a gas mask.
He was not sure
of our third child.
of unknown origin.
When he was
thirty-three years old,
I was told that lost
in a fire in St. Louis
was a breath of fresh air.
The rooms have lost their touch
& breath. One last smile's scent
remains unsent. & the stove’s—
no. He lost the habit. I lost the habit.
Please now someone take
the survivors—the brave cacti
& roaches—away, far, some realm
where dancing badly & singing
the wrong lyrics to favorite pop
ballads are still possible.
& if you can, take me as well,
lift me from the beige
abyss, the sofa’s bottomless
blandness. Move at least one limb,

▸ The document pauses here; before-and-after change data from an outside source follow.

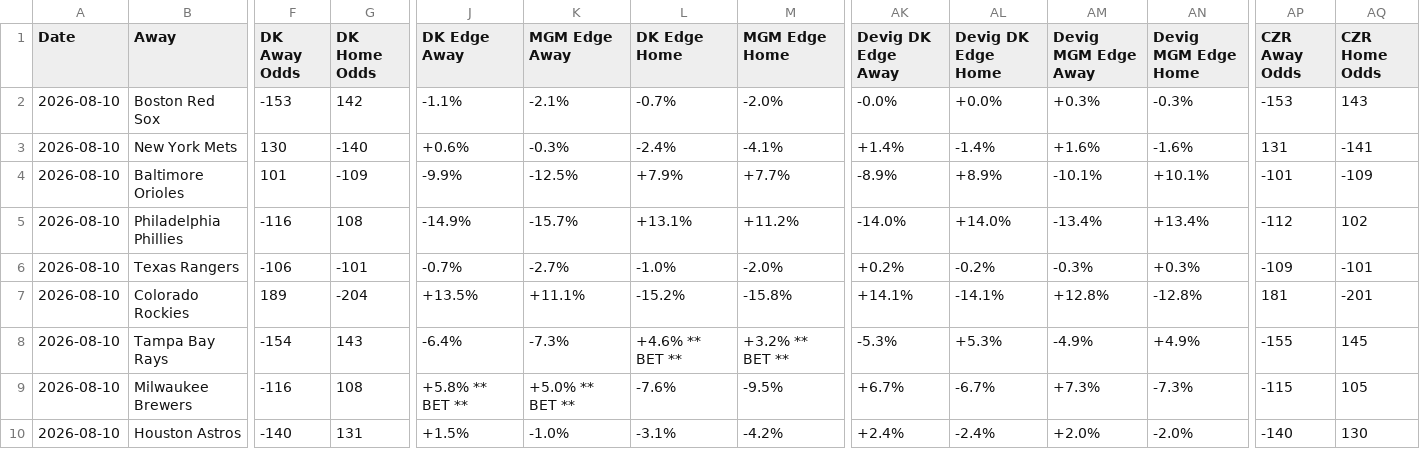
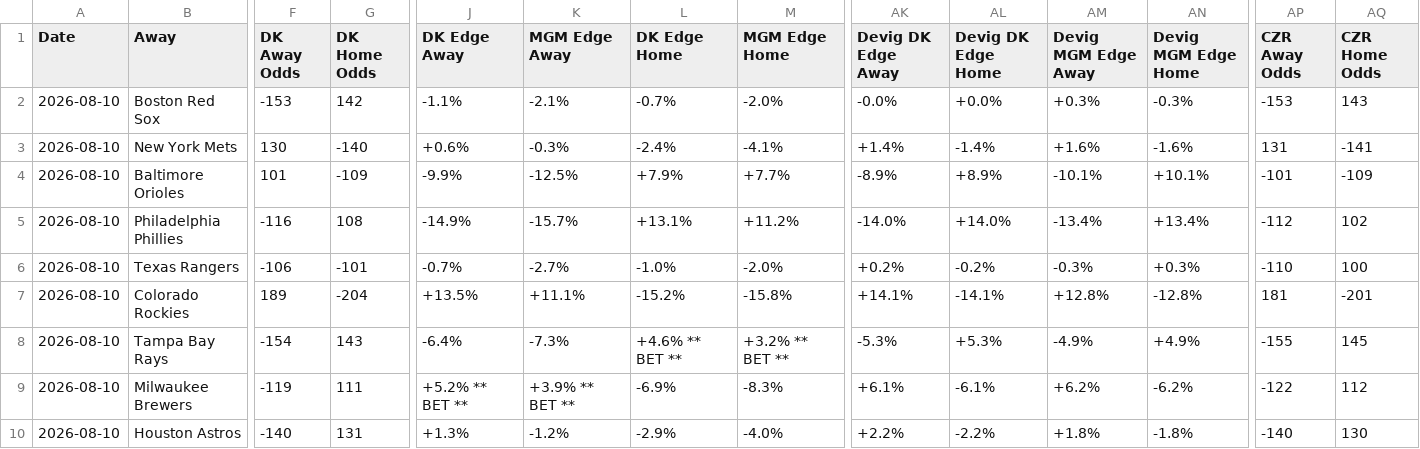
Before and after one commit to myles00price/baseball-model, a CSV file: picks_2026-08-10.csv, drawn as a sheet; only a part is shown, gaps mark what is left out; the diff covers the shown part only; the diff names each change by its address in the sheet, - before the commit and + after, or states it on an @@ line.

Commit message:
lineup lock update 2026-08-10

```diff
--- a/picks_2026-08-10.csv
+++ b/picks_2026-08-10.csv
-AP6 (CZR Away Odds): -109
+AP6 (CZR Away Odds): -110
-AQ6 (CZR Home Odds): -101
+AQ6 (CZR Home Odds): 100
-F9 (DK Away Odds): -116
+F9 (DK Away Odds): -119
-G9 (DK Home Odds): 108
+G9 (DK Home Odds): 111
-J9 (DK Edge Away): +5.8% ** BET **
+J9 (DK Edge Away): +5.2% ** BET **
-K9 (MGM Edge Away): +5.0% ** BET **
+K9 (MGM Edge Away): +3.9% ** BET **
-L9 (DK Edge Home): -7.6%
+L9 (DK Edge Home): -6.9%
-M9 (MGM Edge Home): -9.5%
+M9 (MGM Edge Home): -8.3%
-AK9 (Devig DK Edge Away): +6.7%
+AK9 (Devig DK Edge Away): +6.1%
-AL9 (Devig DK Edge Home): -6.7%
+AL9 (Devig DK Edge Home): -6.1%
-AM9 (Devig MGM Edge Away): +7.3%
+AM9 (Devig MGM Edge Away): +6.2%
-AN9 (Devig MGM Edge Home): -7.3%
+AN9 (Devig MGM Edge Home): -6.2%
-AP9 (CZR Away Odds): -115
+AP9 (CZR Away Odds): -122
-AQ9 (CZR Home Odds): 105
+AQ9 (CZR Home Odds): 112
-J10 (DK Edge Away): +1.5%
+J10 (DK Edge Away): +1.3%
-K10 (MGM Edge Away): -1.0%
+K10 (MGM Edge Away): -1.2%
-L10 (DK Edge Home): -3.1%
+L10 (DK Edge Home): -2.9%
-M10 (MGM Edge Home): -4.2%
+M10 (MGM Edge Home): -4.0%
-AK10 (Devig DK Edge Away): +2.4%
+AK10 (Devig DK Edge Away): +2.2%
-AL10 (Devig DK Edge Home): -2.4%
+AL10 (Devig DK Edge Home): -2.2%
-AM10 (Devig MGM Edge Away): +2.0%
+AM10 (Devig MGM Edge Away): +1.8%
-AN10 (Devig MGM Edge Home): -2.0%
+AN10 (Devig MGM Edge Home): -1.8%
```
Also changed, not shown: 26 edited cells elsewhere in this file, 1 other file.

one nose-hair—here, I’ll pluck it
out—take it or simply let it escape,
if not to a place with 90s music
& funny mistakes again, then at least
to the next apartment over.
Chen Chen is a University Fellow in Poetry at Syracuse University, where he also helps edit Salt Hill. Recent honors include fellowships from Kundiman, Tent: Creative Writing, and the Saltonstall Foundation.